I made an appointment to see Dian in February 2000. Before the appointment I had to fill in a lengthy questionnaire about all aspects of my health, and I was embarrassed at how sickly I appeared. The first appointment was amazing, for once I could talk at length about how I felt without feeling that I was wasting anyone's time. And Dian understood what I was talking about! Her suggested approach was to tackle my health goals one by one, dealing with my digestive problems initially (I was suffering from very sudden, violent and unpredictable attacks of diarrhoea); then focussing on the period pain; and finally focussing in on my concerns about whether or not I was fertile. She suggested that I cut out dairy and reduce wheat from my diet and prescribed what seemed like a long list of vitamins, minerals and supplements.

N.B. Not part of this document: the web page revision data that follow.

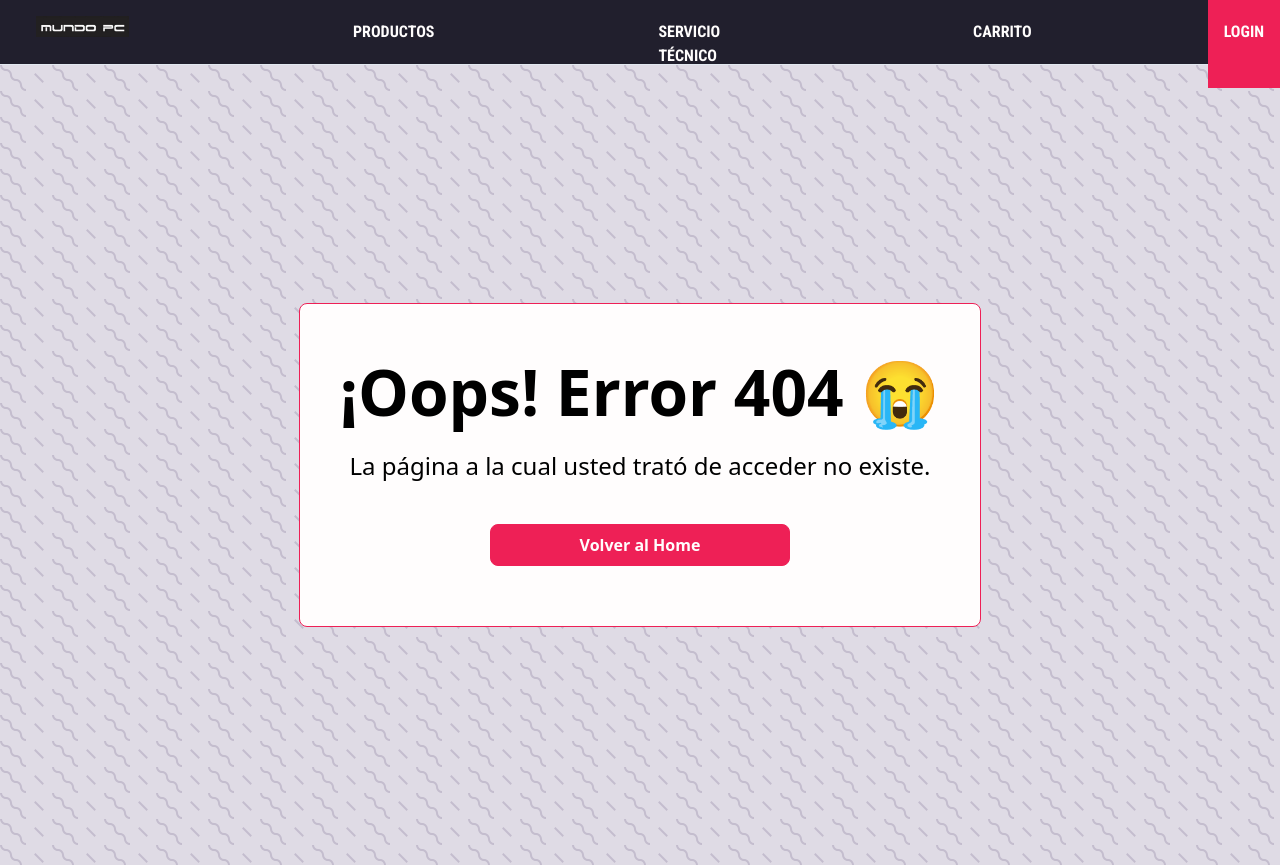
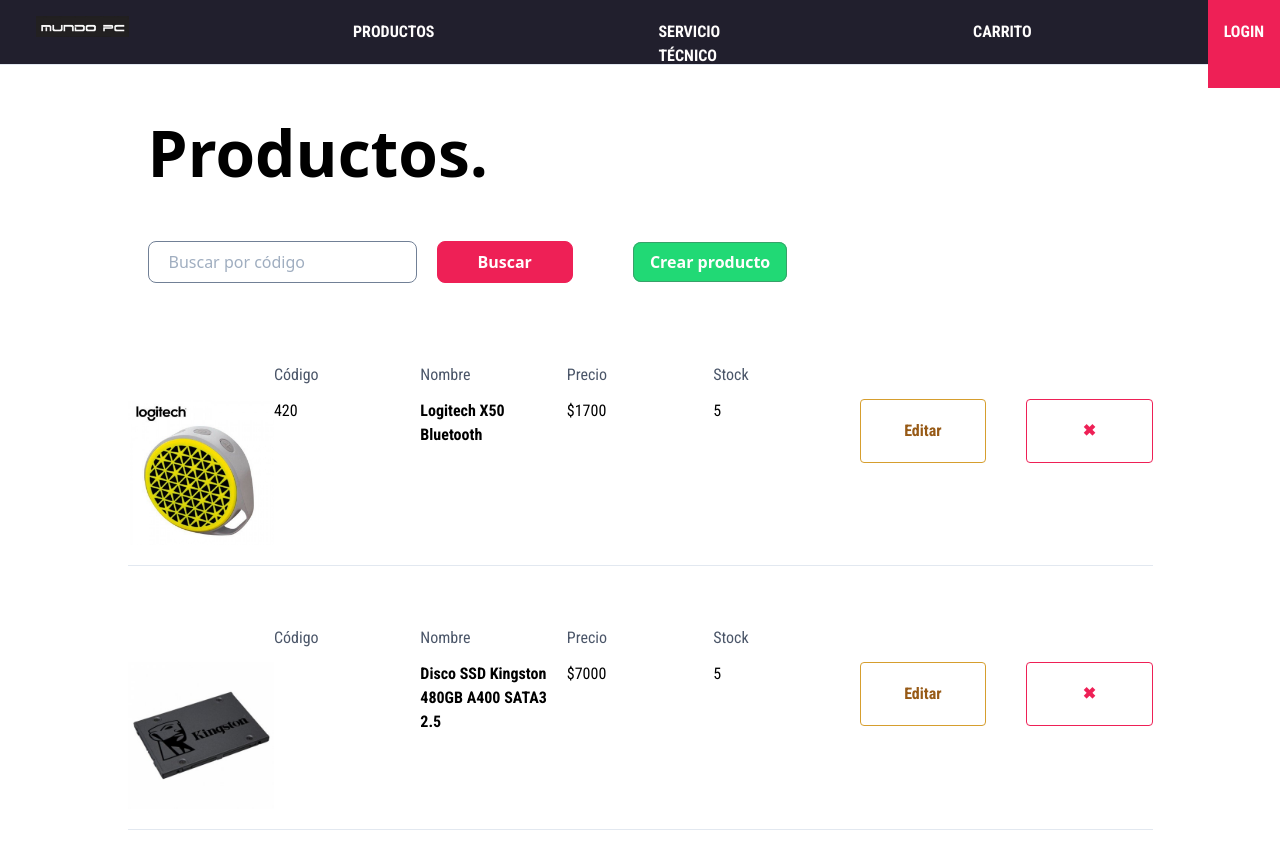
Before and after one commit to StefanoFerrari0/MundoPc, a React (Create React App) app: page /admin/products in a window 1280 px wide. Before the commit this address had no page. After the commit the page ends 830 px from the top, so only its background shows below. Built offline with nearby package versions, Linux system fonts and the light colour scheme.

Commit message:
Home ProductAdmin y ReportAdmin

```diff
--- a/src/app.jsx
+++ b/src/app.jsx
@@ -10,7 +10,9 @@
 import Login from './pages/Login'
 import Registro from './pages/Registro'
 import RecuperarCuenta from './pages/RecuperarCuenta'
+import Products from './pages/Admin/Products'
 import NewProduct from './pages/Admin/NewProduct'
+import Reports from './pages/Admin/Reports'
 import NewReport from './pages/Admin/NewReport'
 
 import Error from './pages/Error'
@@ -30,7 +32,9 @@
                 <Route exact path="/login" component={Login}/>
                 <Route exact path="/registro" component={Registro}/>
                 <Route exact path="/recuperar-cuenta" component={RecuperarCuenta}/>
+                <Route exact path="/admin/products" component={Products}/>
                 <Route exact path="/admin/newproduct" component={NewProduct}/>
+                <Route exact path="/admin/reports" component={Reports}/>
                 <Route exact path="/admin/newreport" component={NewReport}/>
 
                 <Route component={Error}/>
--- a/src/components/ProductItem.jsx
+++ b/src/components/ProductItem.jsx
@@ -1,7 +1,7 @@
 import React from 'react'
 import Label from '../components/Label'
 
-function ProductItem(props) {
+export default function ProductItem(props) {
     return (
         <div className="grid grid-cols-6 col-span-6 pt-10 mt-5 font-robotoC">
             <Label class="col-start-2 col-span-1" name="product" text="Producto"/>
@@ -22,5 +22,3 @@
         </div>
     );
   }
-
-  export default ProductItem;
--- /dev/null
+++ b/src/components/ProductItemAdmin.jsx
@@ -0,0 +1,21 @@
+import React from 'react'
+import Label from './Label'
+
+export default function ProductItemAdmin(props) {
+    return (
+        <div className="grid sm:grid-cols-6 grid-cols-7 mx-auto pt-10 mt-5 font-robotoC sm:w-3/3 xl:w-4/5 xl:mx-5">
+            <Label class="col-start-2 col-span-1" name="code" text="Código"/>
+            <Label class="col-start-3 col-span-1" name="name" text="Nombre"/>
+            <Label class="col-start-4 col-span-1" name="price" text="Precio"/>
+            <Label class="col-start-5 col-span-1 sm:hidden" name="quantity" text="Stock"/>
+            <img className="mt-3 col-start-1 col-span-1" alt={props.name} src={props.image}/>
+            <h3 className="mt-3 col-start-2 col-span-1">{props.code}</h3>
+            <h3 className="mt-3 col-start-3 font-bold col-span-1">{props.name}</h3>
+            <h3 className="mt-3 col-start-4 col-span-1">${props.price}</h3>
+            <h3 className="mt-3 col-start-5 col-span-1 sm:hidden">{props.stock}</h3>
+            <button className="mt-3 mr-5 sm:mr-2 h-16 col-start-6 sm:col-start-5 col-span-1 bg-transparent hover:bg-yellow-500 text-yellow-800 font-semibold hover:text-blanco py-2 px-4 border border-yellow-600 hover:border-transparent rounded">Editar</button>
+            <button className="mt-3 ml-5 sm:ml-2 h-16 col-start-7 sm:col-start-6 col-span-1 bg-transparent hover:bg-rojo text-rojo font-semibold hover:text-blanco py-2 px-4 border border-rojo hover:border-transparent rounded">✖</button>
+            <hr className="col-span-7 mt-5"/>
+        </div>
+    );
+  }
--- /dev/null
+++ b/src/components/ReportItemAdmin.jsx
@@ -0,0 +1,20 @@
+import React from 'react'
+import Label from './Label'
+
+export default function ReportItemAdmin(props) {
+    return (
+        <div className="grid sm:grid-cols-5 grid-cols-6 mx-auto pt-10 mt-5 font-robotoC sm:w-3/3 xl:w-4/5 xl:mx-5">
+            <Label class="col-span-1" name="code" text="Código"/>
+            <Label class="col-span-1" name="date" text="Fecha de ingreso"/>
+            <Label class="col-span-1" name="name" text="Nombre"/>
+            <Label class="col-span-1 sm:hidden" name="ready" text="¿Listo para retirar?"/>
+            <h3 className="mt-3 col-start-1 col-span-1">{props.code}</h3>
+            <h3 className="mt-3 col-start-2 col-span-1">{props.date}</h3>
+            <h3 className="mt-3 col-start-3 font-bold col-span-1">{props.name}</h3>
+            <h3 className="mt-3 col-start-4 col-span-1 sm:hidden">{props.ready}</h3>
+            <button className="mt-3 mr-5 sm:mr-2 h-16 sm:col-start-5 col-span-1 bg-transparent hover:bg-yellow-500 text-yellow-800 font-semibold hover:text-blanco py-2 px-4 border border-yellow-600 hover:border-transparent rounded">Editar</button>
+            <button className="mt-3 ml-5 sm:ml-2 h-16 sm:col-start-6 col-span-1 bg-transparent hover:bg-rojo text-rojo font-semibold hover:text-blanco py-2 px-4 border border-rojo hover:border-transparent rounded">✖</button>
+            <hr className="col-span-7 mt-5"/>
+        </div>
+    );
+  }
--- /dev/null
+++ b/src/pages/Admin/Products.jsx
@@ -0,0 +1,35 @@
+import React, { Component }from 'react'
+import MainTitle from '../../components/MainTitle'
+import Input from '../../components/Inputs'
+import { Link } from 'react-router-dom'
+import ProductItemAdmin from '../../components/ProductItemAdmin'
+import Image1 from '../../images/parlante.jpg'
+import Image2 from '../../images/discossd.jpg'
+
+export default class Products extends Component{
+    constructor(props){
+        super(props)
+        this.state = {
+         search: null,
+
+        };
+    }
+
+    componentDidMount(){
+
+    }
+
+
+    render(){
+        return (
+          <div className="container mx-auto">
+            <MainTitle class="mt-10 mx-5" text="Productos."/>
+            <Input name="search" type="number" placeholder="Buscar por código" value={this.state.search} onChange={this.handleChange} class="pl-5 mx-5"/>
+            <button type="submit" className="bg-rojo hover:bg-red-500 text-blanco font-bold mt-10 py-2 px-10 mb-5 mr-10 border border-rojo rounded-lg">Buscar</button>
+            <Link to="/admin/newproduct" className="bg-verde hover:bg-green-500 text-blanco font-bold mt-10 py-2 px-4 mb-5 mx-5 border border-green-600 rounded-lg" >Crear producto</Link>
+            <ProductItemAdmin image={Image1} code="420" name="Logitech X50 Bluetooth" price="1700" stock="5"/>
+            <ProductItemAdmin image={Image2} name="Disco SSD Kingston 480GB A400 SATA3 2.5" price="7000" stock="5"/>
+          </div>
+        )
+    }
+}
--- /dev/null
+++ b/src/pages/Admin/Reports.jsx
@@ -0,0 +1,35 @@
+import React, { Component }from 'react'
+import MainTitle from '../../components/MainTitle'
+import Input from '../../components/Inputs'
+import { Link } from 'react-router-dom'
+import ReportItemAdmin from '../../components/ReportItemAdmin'
+
+
+export default class Products extends Component{
+    constructor(props){
+        super(props)
+        this.state = {
+         search: null,
+
+        };
+    }
+
+    componentDidMount(){
+
+    }
+
+
+    render(){
+        return (
+          <div className="container mx-auto">
+            <MainTitle class="mt-10 mx-5" text="Reportes."/>
+            <Input name="search" type="number" placeholder="Buscar por código" value={this.state.search} onChange={this.handleChange} class="pl-5 mx-5"/>
+            <button type="submit" className="bg-rojo hover:bg-red-500 text-blanco font-bold mt-10 py-2 px-10 mb-5 mr-10 border border-rojo rounded-lg">Buscar</button>
+            <Link to="/admin/newreport" className="bg-verde hover:bg-green-500 text-blanco font-bold mt-10 py-2 px-4 mb-5 mx-5 border border-green-600 rounded-lg" >Crear reporte</Link>
+            <ReportItemAdmin code="420" name="Playstation 4 Slim" date="02/05/20" ready="SI"/>
+            <ReportItemAdmin code="666" name="Notebook HP"  date="02/05/20" ready="NO"/>
+            <ReportItemAdmin code="420" name="Playstation 4 Slim" date="02/05/20" ready="SI"/>
+          </div>
+        )
+    }
+}
--- a/src/pages/Home.jsx
+++ b/src/pages/Home.jsx
@@ -39,7 +39,7 @@
                     <img src={ImageBanner} alt="" className="h-full w-full object-fit-cover"/>
                 </div>
             </section>
-            <MainTitle class="text-center mt-10" text="Productos"/>
+            <MainTitle class="text-center mt-10" text="Productos."/>
             <Subtitle class="text-center" text="Armá tu presupuesto"/>
             <div className="grid grid-cols-4 xs:grid-cols-2 sm:grid-cols-2 mx-auto gap-3 mt-5 w-4/5">
                 <CardProduct name="Logitech X50 Bluetooth" price="1700" image={Image1}/>
```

At first it was a struggle to find alternatives to dairy and wheat, but it soon becomes second nature. It very soon emerged (via making mistakes when ordering from menus) that I was intolerant of dairy products. Knowing this made such a difference to my life - I had become scared of eating out, or leaving the house too soon after a meal, just in case I had an attack of diarrhoea.

The first period I had after seeing Dian (I was still taking Diannette continously) was 50% less painful than the last. By the August of that year I had a pain free period and it was incredible - after 14 years of pain. My energy levels had returned; my skin was better than I can ever remember it being and I had lost some weight.

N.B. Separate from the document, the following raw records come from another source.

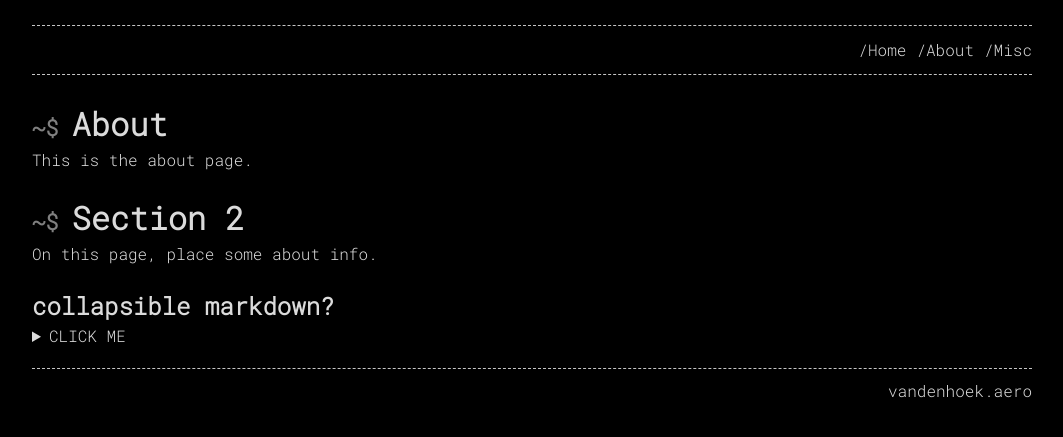
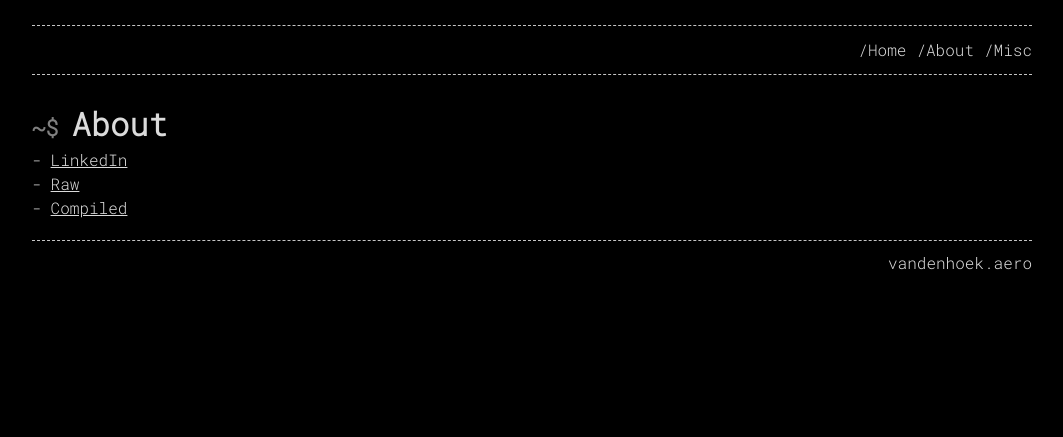
Before and after one commit to mvdhoek/mvdhoek.github.io, a Jekyll site: the page built from about.md, in a window 1280 px wide. Shown: the top 437 px of the page, without its empty margins (108-1171 px from the left). Built offline with Jekyll 4.4.1, drawn with Linux system fonts in a browser that asks for light colours; nearby versions of some CDN libraries.

````diff
--- a/about.md
+++ b/about.md
@@ -5,22 +5,6 @@ title: /About
 
 # About
 
-This is the about page.
-
-# Section 2
-
-On this page, place some about info.
-
-## collapsible markdown?
-
-<details><summary>CLICK ME</summary>
-<p>
-
-#### yes, even hidden code blocks!
-
-```
-print("hello world!")
-```
-
-</p>
-</details>
+- [LinkedIn](https://marlon.vandenhoek.aero)
+- [Raw](link_to_json)
+- [Compiled](link_to_compiled)
````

Being concerned about fertility, my partner and I decided that we would start trying for a baby in the September. I was expecting to be infertile - with a combination of endo and polycystic ovaries, and we decided that we couldn't afford to wait much longer as it could take a minimum of 2 years. To my shock and delight I conceived in the October and I am expecting a baby in 4 weeks time!

So many people I have spoken to, especially those in the medical profession, have dismissed the benefit of a nutritional approach to dealing with Endometriosis, but I would urge anyone who feels that conventional medicine has failed them to pursue it. In fact I would encourage anyone who has just been diagnosed to try a nutritional approach before embarking on lots of medical treatment. It can be difficult to change your diet after years of eating whatever you wanted, but the benefits far outweigh the sacrifices you might think you are making.